What five factors affect the cost of Parylene coating the most?

No one denies that Parylene coating can be a more costly application process compared to liquid conformal coatings. 

In my 35 years of working in the Chemical Industry and 12 in the Parylene industry I have never heard anyone say - Wow, that’s a low priced process!

Parylene may be more costly, but what it offers are many unique properties that outperform the normal conformal coatings typically used in the industry.

It just may be worth you paying the extra cost.  Usually, you get what you pay for.

That notwithstanding, I wanted to explain why you are paying more for the Parylene process and also what are the five key factors that affect price the most.

Hopefully, you can better appreciate the price of Parylene over that of other Conformal Coatings once you have an understanding of precisely what are the key drivers in the cost model. 


What are the key drivers in determining the final cost of processing with Parylene coating?

There are five factors that affect the cost of Parylene processing and they include:

  • Equipment costs
  • Speed of application
  • Batch process only
  • Labor intensive
  • Raw dimer (material) costs

These five factors are explored below.


Equipment costs

Parylene systems are more expensive in general terms compared to the liquid conformal coating equipment.

First, lets understand that Parylene is one of the main chemistries in a large family of conformal coatings. 

However, it differs from the other conformal coatings in that it is deposited via Chemical Vapor Deposition (CVD), a process requiring sophisticated and expensive platforms.

All of the other traditional conformal coatings, like acrylic, epoxy, polyurethane and silicone materials, are based upon liquid chemistries.

So, these liquid conformal coatings are applied very differently (dip, spray), and in general, in a more low cost manner.


Speed of application

The Parylene process involves vaporizing a dimer, followed by pyrolysis and polymerization, and is much slower than liquid coating.

This is because the CVD coating is a polymer-condensation process, is a very slow method of application.

Typical deposition rates are approximately 2um per hour.

So, even though Parylene coating is typically applied as a much thinner film than the liquid conformal coatings, the process can take anywhere from 4 to 48 hours from start to finish, depending upon the type of Parylene and the desired thickness of the film. 


Batch process only

Parylene Coating is a batch process.
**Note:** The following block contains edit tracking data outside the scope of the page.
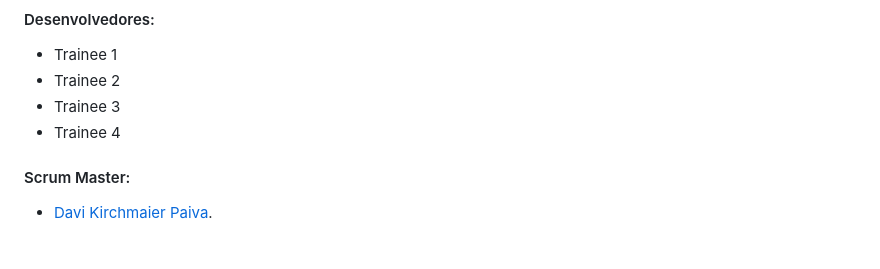
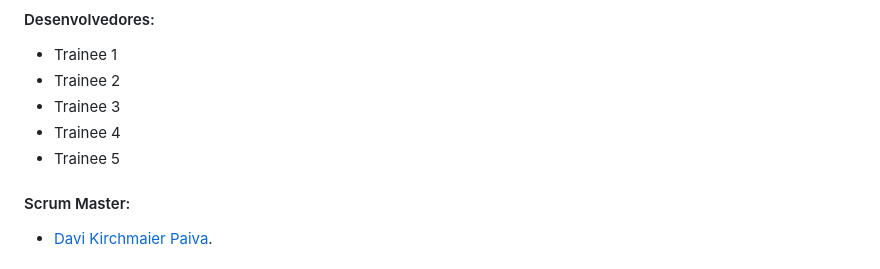
Before and after one commit to KirchmaierDavi/Blog-do-Rei-trainee-2023.1, a Markdown page: README.md, the part around the change. Rendered like a GitHub page.

Commit message:
arruma detalhe

```diff
--- a/README.md
+++ b/README.md
@@ -17,6 +17,7 @@
 * Trainee 2
 * Trainee 3
 * Trainee 4
+* Trainee 5
 
 
 #### Scrum Master:
```
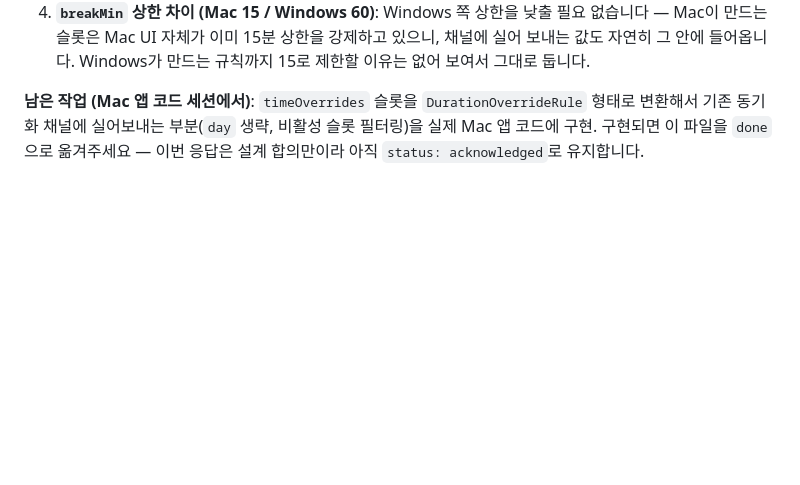
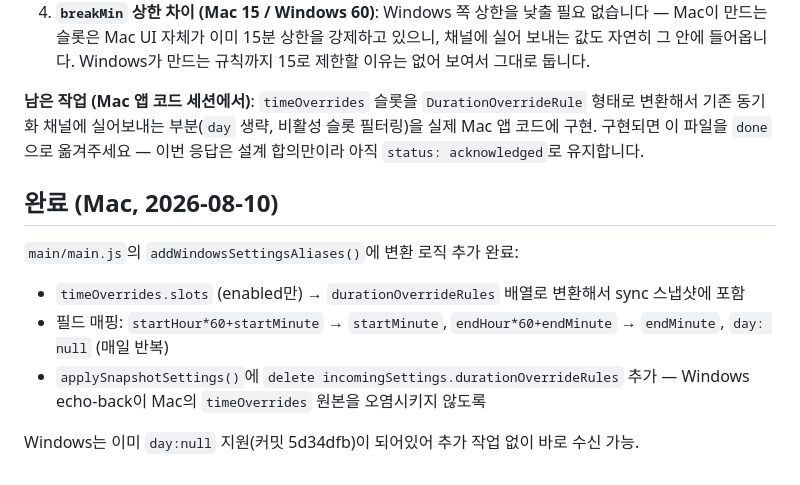
Before and after one commit to delight0517/releasepilot-reports, a Markdown page: requests/done/2026-08-05_time-of-day-overrides-please-implement-on-windows.md, the part around the change. Rendered like a GitHub page; blank space fills up the shorter version.

Commit message:
mac: timeOverrides→durationOverrideRules 채널 연동 완료 — done으로 이동

```diff
--- a/requests/open/2026-08-05_time-of-day-overrides-please-implement-on-windows.md
+++ b/requests/done/2026-08-05_time-of-day-overrides-please-implement-on-windows.md
@@ -181,3 +181,12 @@ Pomodoro 앱 코드(`main/main.js` 등)는 이 세션에서 열 수 없습니다
 변환해서 기존 동기화 채널에 실어보내는 부분(`day` 생략, 비활성 슬롯 필터링)을
 실제 Mac 앱 코드에 구현. 구현되면 이 파일을 `done`으로 옮겨주세요 — 이번 응답은 설계
 합의만이라 아직 `status: acknowledged`로 유지합니다.
+
+## 완료 (Mac, 2026-08-10)
+
+`main/main.js`의 `addWindowsSettingsAliases()`에 변환 로직 추가 완료:
+- `timeOverrides.slots` (enabled만) → `durationOverrideRules` 배열로 변환해서 sync 스냅샷에 포함
+- 필드 매핑: `startHour*60+startMinute` → `startMinute`, `endHour*60+endMinute` → `endMinute`, `day: null` (매일 반복)
+- `applySnapshotSettings()`에 `delete incomingSettings.durationOverrideRules` 추가 — Windows echo-back이 Mac의 `timeOverrides` 원본을 오염시키지 않도록
+
+Windows는 이미 `day:null` 지원(커밋 5d34dfb)이 되어있어 추가 작업 없이 바로 수신 가능.
```
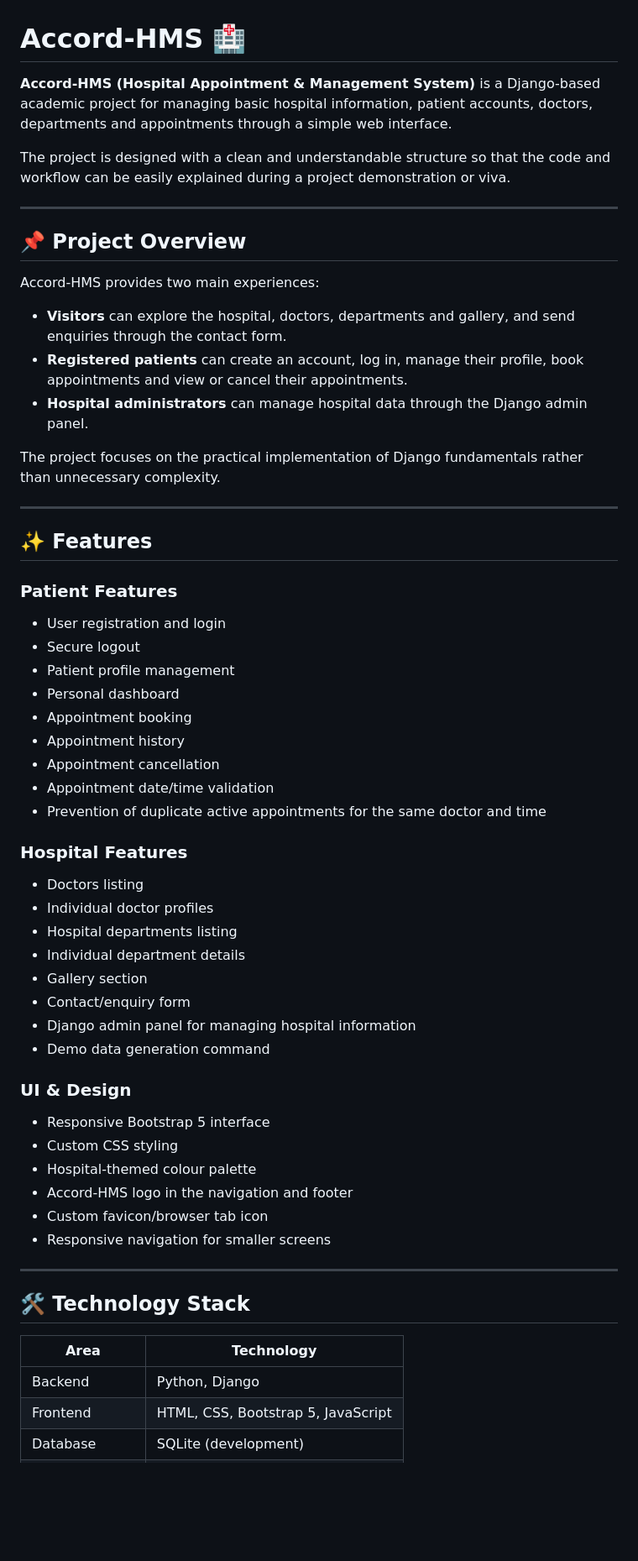
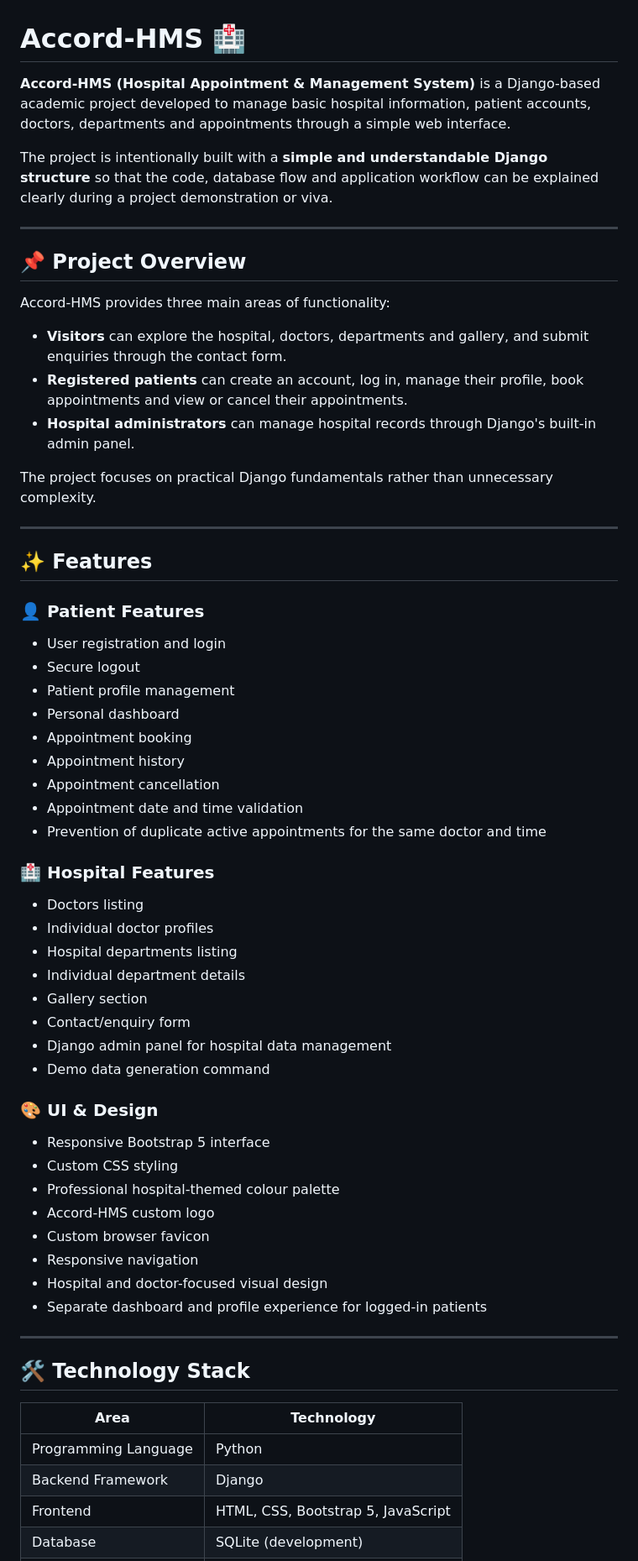
Before and after one commit to adityatiwari-git/Accord-HMS, a Markdown page: README.md, the part around one of its changes. Shown at 84% size. GitHub-like rendering; blank space fills up the shorter version.

Commit message:
Update final Accord-HMS README documentation

```diff
--- a/README.md
+++ b/README.md
@@ -1,26 +1,26 @@
 # Accord-HMS 🏥
 
-**Accord-HMS (Hospital Appointment & Management System)** is a Django-based academic project for managing basic hospital information, patient accounts, doctors, departments and appointments through a simple web interface.
+**Accord-HMS (Hospital Appointment & Management System)** is a Django-based academic project developed to manage basic hospital information, patient accounts, doctors, departments and appointments through a simple web interface.
 
-The project is designed with a clean and understandable structure so that the code and workflow can be easily explained during a project demonstration or viva.
+The project is intentionally built with a **simple and understandable Django structure** so that the code, database flow and application workflow can be explained clearly during a project demonstration or viva.
 
 ---
 
 ## 📌 Project Overview
 
-Accord-HMS provides two main experiences:
+Accord-HMS provides three main areas of functionality:
 
-- **Visitors** can explore the hospital, doctors, departments and gallery, and send enquiries through the contact form.
+- **Visitors** can explore the hospital, doctors, departments and gallery, and submit enquiries through the contact form.
 - **Registered patients** can create an account, log in, manage their profile, book appointments and view or cancel their appointments.
-- **Hospital administrators** can manage hospital data through the Django admin panel.
+- **Hospital administrators** can manage hospital records through Django's built-in admin panel.
 
-The project focuses on the practical implementation of Django fundamentals rather than unnecessary complexity.
+The project focuses on practical Django fundamentals rather than unnecessary complexity.
 
 ---
 
 ## ✨ Features
 
-### Patient Features
+### 👤 Patient Features
 
 - User registration and login
 - Secure logout
@@ -29,10 +29,10 @@ The project focuses on the practical implementation of Django fundamentals rathe
 - Appointment booking
 - Appointment history
 - Appointment cancellation
-- Appointment date/time validation
+- Appointment date and time validation
 - Prevention of duplicate active appointments for the same doctor and time
 
-### Hospital Features
+### 🏥 Hospital Features
 
 - Doctors listing
 - Individual doctor profiles
@@ -40,17 +40,19 @@ The project focuses on the practical implementation of Django fundamentals rathe
 - Individual department details
 - Gallery section
 - Contact/enquiry form
-- Django admin panel for managing hospital information
+- Django admin panel for hospital data management
 - Demo data generation command
 
-### UI & Design
+### 🎨 UI & Design
 
 - Responsive Bootstrap 5 interface
 - Custom CSS styling
-- Hospital-themed colour palette
-- Accord-HMS logo in the navigation and footer
-- Custom favicon/browser tab icon
-- Responsive navigation for smaller screens
+- Professional hospital-themed colour palette
+- Accord-HMS custom logo
+- Custom browser favicon
+- Responsive navigation
+- Hospital and doctor-focused visual design
+- Separate dashboard and profile experience for logged-in patients
 
 ---
 
@@ -58,6 +60,7 @@ The project focuses on the practical implementation of Django fundamentals rathe
 
 | Area | Technology |
 |---|---|
-| Backend | Python, Django |
+| Programming Language | Python |
+| Backend Framework | Django |
 | Frontend | HTML, CSS, Bootstrap 5, JavaScript |
 | Database | SQLite (development) |
```
Also changed, not shown: other parts of README.md (+64 -56 lines).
This means that there is an economy of scale to processing.

Therefore, coating one piece requires many of the same cost/inputs as coating 100 pieces.

 Optimizing batch size is important. It could make a substantial difference in to the final price per unit.


Labor intensive

Coating with Parylene is labor Intensive.

In fact, more than any other factor, labor is what impacts the final Parylene cost the most.

One of the main reasons is that Parylene requires more attention to detail for the different preparation processes than the liquid conformal coatings.

These processes include cleaning, preparation, masking, promotion, fixturing and de-masking.

For example, Parylene generally needs more surface preparation than liquid coatings to make it adhere to the target.

Also, masking needs to be much better due to the nature of depositing a coating as a vapor which has extreme crevice penetration.

Conversely, reducing the level of masking can contribute the most in keeping the price of Parylene coating low.


Raw dimer (material) costs

The raw Parylene dimer contributes a small but significant cost to the overall cost.

Assuming the use of Parylene-C at typical thicknesses, the contribution of material cost to overall cost can be up to 10%.

The main exception to this rule is fluorinated Parylene (F and AF-4). With these specialist dimers, the contribution of raw material to final coating cost can be as high as 80%.


So what is the biggest cost factor in Parylene processing?

In the end the biggest cost is labor in the preparation processes. If you can reduce these costs then you reduce the overall process.

Liquid conformal coating are more competitive when they are applied selectively and the labor costs are reduced.

However, these liquid coatings have reduced performance against parylene and this has to be considered in the final analysis.



Warren Boomer, Thin film Partners

Warren Boomer is the Founder and Managing Director of Thin Film Partners – a company which represents a departure from standard business model in coating. His vision was to create an entity able to provide virtually all coating services, materials and instruction for all families of coatings – CVD, ALD, MVD, DLC, Liquid conformal coatings, Powder coating, Fluoropolymers, Electroplating and Oxides/Ceramics.

Thin Film Partners comprises a number of recognized experts in various coatings arenas. Warren and his group will contribute to various sections, including Parylene, Fluoropolymers, MVD, and other high performance coatings.


Start here to find out more about Thin Film Partners.